> _Task_: Every record here needs to be retyped exactly.

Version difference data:
· · ·

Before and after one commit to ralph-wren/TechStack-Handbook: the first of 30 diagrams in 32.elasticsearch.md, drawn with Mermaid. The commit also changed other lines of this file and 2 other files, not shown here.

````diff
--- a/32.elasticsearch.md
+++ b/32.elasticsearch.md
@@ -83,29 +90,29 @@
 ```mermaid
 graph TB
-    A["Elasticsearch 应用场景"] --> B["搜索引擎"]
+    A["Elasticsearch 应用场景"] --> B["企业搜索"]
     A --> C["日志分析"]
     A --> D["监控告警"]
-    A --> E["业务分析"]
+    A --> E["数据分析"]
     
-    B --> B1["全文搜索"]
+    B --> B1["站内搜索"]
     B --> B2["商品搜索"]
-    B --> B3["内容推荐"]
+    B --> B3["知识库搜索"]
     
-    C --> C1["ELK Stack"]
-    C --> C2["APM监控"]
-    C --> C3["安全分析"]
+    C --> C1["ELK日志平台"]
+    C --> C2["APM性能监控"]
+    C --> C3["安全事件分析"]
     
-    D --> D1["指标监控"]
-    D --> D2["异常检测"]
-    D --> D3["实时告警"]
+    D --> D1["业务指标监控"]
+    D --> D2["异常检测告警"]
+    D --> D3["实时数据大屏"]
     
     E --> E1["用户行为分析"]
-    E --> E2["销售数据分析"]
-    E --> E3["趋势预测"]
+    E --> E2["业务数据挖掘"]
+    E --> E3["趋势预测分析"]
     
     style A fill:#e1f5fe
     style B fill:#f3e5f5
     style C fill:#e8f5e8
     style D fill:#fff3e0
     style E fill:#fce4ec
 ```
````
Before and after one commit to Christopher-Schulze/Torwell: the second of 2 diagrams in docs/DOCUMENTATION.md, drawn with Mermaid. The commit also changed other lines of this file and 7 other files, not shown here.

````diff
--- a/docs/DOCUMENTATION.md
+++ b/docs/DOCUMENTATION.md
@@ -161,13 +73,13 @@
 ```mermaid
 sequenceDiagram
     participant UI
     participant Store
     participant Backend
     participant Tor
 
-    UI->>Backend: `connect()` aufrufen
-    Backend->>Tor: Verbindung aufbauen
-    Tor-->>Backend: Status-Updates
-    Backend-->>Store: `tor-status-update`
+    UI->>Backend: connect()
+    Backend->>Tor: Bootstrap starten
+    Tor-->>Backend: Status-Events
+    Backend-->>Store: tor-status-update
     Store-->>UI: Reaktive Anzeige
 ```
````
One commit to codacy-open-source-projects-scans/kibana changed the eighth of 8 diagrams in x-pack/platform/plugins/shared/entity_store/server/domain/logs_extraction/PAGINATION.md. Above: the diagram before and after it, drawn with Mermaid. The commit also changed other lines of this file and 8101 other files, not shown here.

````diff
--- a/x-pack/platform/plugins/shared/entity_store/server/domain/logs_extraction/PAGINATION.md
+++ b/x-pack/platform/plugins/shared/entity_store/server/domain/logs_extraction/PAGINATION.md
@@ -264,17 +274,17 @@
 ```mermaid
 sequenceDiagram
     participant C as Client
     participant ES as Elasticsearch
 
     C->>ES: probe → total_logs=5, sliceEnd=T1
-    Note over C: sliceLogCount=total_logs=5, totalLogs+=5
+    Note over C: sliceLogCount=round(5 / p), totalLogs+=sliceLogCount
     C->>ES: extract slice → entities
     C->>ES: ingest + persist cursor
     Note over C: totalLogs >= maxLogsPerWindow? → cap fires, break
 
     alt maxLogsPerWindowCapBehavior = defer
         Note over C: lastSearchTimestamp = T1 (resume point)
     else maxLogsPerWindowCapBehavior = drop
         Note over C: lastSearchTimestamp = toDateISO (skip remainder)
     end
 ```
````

· · ·

> _Written response_:
Before and after one commit to ralph-wren/TechStack-Handbook: the first of 30 diagrams in 32.elasticsearch.md, drawn with Mermaid. The commit also changed other lines of this file and 2 other files, not shown here.

````diff
--- a/32.elasticsearch.md
+++ b/32.elasticsearch.md
@@ -83,29 +90,29 @@
 ```mermaid
 graph TB
-    A["Elasticsearch 应用场景"] --> B["搜索引擎"]
+    A["Elasticsearch 应用场景"] --> B["企业搜索"]
     A --> C["日志分析"]
     A --> D["监控告警"]
-    A --> E["业务分析"]
+    A --> E["数据分析"]
     
-    B --> B1["全文搜索"]
+    B --> B1["站内搜索"]
     B --> B2["商品搜索"]
-    B --> B3["内容推荐"]
+    B --> B3["知识库搜索"]
     
-    C --> C1["ELK Stack"]
-    C --> C2["APM监控"]
-    C --> C3["安全分析"]
+    C --> C1["ELK日志平台"]
+    C --> C2["APM性能监控"]
+    C --> C3["安全事件分析"]
     
-    D --> D1["指标监控"]
-    D --> D2["异常检测"]
-    D --> D3["实时告警"]
+    D --> D1["业务指标监控"]
+    D --> D2["异常检测告警"]
+    D --> D3["实时数据大屏"]
     
     E --> E1["用户行为分析"]
-    E --> E2["销售数据分析"]
-    E --> E3["趋势预测"]
+    E --> E2["业务数据挖掘"]
+    E --> E3["趋势预测分析"]
     
     style A fill:#e1f5fe
     style B fill:#f3e5f5
     style C fill:#e8f5e8
     style D fill:#fff3e0
     style E fill:#fce4ec
 ```
````
Before and after one commit to Christopher-Schulze/Torwell: the second of 2 diagrams in docs/DOCUMENTATION.md, drawn with Mermaid. The commit also changed other lines of this file and 7 other files, not shown here.

````diff
--- a/docs/DOCUMENTATION.md
+++ b/docs/DOCUMENTATION.md
@@ -161,13 +73,13 @@
 ```mermaid
 sequenceDiagram
     participant UI
     participant Store
     participant Backend
     participant Tor
 
-    UI->>Backend: `connect()` aufrufen
-    Backend->>Tor: Verbindung aufbauen
-    Tor-->>Backend: Status-Updates
-    Backend-->>Store: `tor-status-update`
+    UI->>Backend: connect()
+    Backend->>Tor: Bootstrap starten
+    Tor-->>Backend: Status-Events
+    Backend-->>Store: tor-status-update
     Store-->>UI: Reaktive Anzeige
 ```
````
One commit to codacy-open-source-projects-scans/kibana changed the eighth of 8 diagrams in x-pack/platform/plugins/shared/entity_store/server/domain/logs_extraction/PAGINATION.md. Above: the diagram before and after it, drawn with Mermaid. The commit also changed other lines of this file and 8101 other files, not shown here.

````diff
--- a/x-pack/platform/plugins/shared/entity_store/server/domain/logs_extraction/PAGINATION.md
+++ b/x-pack/platform/plugins/shared/entity_store/server/domain/logs_extraction/PAGINATION.md
@@ -264,17 +274,17 @@
 ```mermaid
 sequenceDiagram
     participant C as Client
     participant ES as Elasticsearch
 
     C->>ES: probe → total_logs=5, sliceEnd=T1
-    Note over C: sliceLogCount=total_logs=5, totalLogs+=5
+    Note over C: sliceLogCount=round(5 / p), totalLogs+=sliceLogCount
     C->>ES: extract slice → entities
     C->>ES: ingest + persist cursor
     Note over C: totalLogs >= maxLogsPerWindow? → cap fires, break
 
     alt maxLogsPerWindowCapBehavior = defer
         Note over C: lastSearchTimestamp = T1 (resume point)
     else maxLogsPerWindowCapBehavior = drop
         Note over C: lastSearchTimestamp = toDateISO (skip remainder)
     end
 ```
````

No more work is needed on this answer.